Stored data entries

>>>>>

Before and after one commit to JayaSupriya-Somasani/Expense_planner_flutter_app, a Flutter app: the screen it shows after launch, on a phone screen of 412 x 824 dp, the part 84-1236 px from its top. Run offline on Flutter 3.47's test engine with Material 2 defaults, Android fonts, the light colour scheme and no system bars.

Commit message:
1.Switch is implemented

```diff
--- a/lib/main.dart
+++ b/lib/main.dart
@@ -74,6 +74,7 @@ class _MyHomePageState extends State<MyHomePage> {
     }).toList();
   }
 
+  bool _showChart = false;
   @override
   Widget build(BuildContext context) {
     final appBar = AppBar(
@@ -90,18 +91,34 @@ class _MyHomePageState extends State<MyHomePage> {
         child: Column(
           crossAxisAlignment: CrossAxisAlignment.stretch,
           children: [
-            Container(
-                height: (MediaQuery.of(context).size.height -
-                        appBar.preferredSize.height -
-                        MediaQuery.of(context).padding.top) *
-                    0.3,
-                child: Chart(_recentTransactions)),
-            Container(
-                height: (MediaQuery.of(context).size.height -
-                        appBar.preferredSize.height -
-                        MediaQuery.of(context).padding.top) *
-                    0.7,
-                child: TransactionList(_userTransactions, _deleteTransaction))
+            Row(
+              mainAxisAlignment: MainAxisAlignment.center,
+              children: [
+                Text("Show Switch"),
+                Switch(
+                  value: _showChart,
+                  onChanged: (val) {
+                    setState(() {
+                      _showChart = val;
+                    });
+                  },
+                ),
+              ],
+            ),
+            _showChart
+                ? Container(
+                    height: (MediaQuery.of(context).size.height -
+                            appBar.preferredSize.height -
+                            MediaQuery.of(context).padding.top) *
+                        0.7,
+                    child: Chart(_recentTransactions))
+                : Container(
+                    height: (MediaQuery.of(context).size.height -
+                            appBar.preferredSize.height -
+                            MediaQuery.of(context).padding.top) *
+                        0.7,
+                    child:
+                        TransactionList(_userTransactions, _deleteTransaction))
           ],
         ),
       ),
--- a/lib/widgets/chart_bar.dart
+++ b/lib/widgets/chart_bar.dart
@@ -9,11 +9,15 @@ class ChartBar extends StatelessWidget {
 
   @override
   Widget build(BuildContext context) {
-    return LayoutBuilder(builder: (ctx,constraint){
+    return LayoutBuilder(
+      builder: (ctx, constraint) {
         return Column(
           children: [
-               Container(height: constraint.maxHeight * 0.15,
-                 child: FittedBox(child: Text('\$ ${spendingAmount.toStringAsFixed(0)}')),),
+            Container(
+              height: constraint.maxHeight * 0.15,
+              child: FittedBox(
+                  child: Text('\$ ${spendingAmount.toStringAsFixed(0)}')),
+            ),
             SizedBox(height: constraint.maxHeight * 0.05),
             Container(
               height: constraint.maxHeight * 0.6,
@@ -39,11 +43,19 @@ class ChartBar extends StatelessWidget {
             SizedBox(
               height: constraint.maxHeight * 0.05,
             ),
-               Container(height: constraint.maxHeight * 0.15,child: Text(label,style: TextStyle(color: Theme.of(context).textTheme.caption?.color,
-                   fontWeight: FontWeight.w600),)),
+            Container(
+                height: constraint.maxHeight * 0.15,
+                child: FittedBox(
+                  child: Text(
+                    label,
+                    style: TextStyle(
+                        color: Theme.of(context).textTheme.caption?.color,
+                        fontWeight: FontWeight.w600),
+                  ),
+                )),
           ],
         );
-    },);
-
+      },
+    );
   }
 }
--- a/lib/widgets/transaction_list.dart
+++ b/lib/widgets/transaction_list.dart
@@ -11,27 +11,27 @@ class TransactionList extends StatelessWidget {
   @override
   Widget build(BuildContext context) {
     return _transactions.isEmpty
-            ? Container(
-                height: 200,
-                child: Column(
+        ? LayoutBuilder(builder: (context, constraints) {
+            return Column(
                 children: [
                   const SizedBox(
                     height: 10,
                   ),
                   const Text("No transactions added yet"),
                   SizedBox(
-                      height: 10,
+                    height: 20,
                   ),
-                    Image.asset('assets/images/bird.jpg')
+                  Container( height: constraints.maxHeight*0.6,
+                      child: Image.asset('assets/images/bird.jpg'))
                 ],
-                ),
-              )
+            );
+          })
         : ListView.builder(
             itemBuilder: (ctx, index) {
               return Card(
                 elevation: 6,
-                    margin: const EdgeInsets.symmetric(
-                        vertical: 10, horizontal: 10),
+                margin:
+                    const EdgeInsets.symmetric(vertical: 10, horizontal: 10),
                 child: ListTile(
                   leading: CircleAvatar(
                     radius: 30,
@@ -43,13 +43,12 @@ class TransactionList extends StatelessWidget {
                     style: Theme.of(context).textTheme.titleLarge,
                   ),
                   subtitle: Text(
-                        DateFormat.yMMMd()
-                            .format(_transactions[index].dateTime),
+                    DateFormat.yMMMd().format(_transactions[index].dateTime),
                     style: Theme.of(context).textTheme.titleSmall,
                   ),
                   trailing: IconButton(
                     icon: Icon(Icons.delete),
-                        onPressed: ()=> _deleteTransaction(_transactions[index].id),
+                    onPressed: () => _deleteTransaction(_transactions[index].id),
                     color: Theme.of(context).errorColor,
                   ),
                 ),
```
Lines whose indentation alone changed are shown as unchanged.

<<<<<

● Work task: Search the data for "return" and list every line in which it occurs.

● Response to the task:
-    return LayoutBuilder(builder: (ctx,constraint){
+    return LayoutBuilder(
         return Column(
     return _transactions.isEmpty
+            return Column(
               return Card(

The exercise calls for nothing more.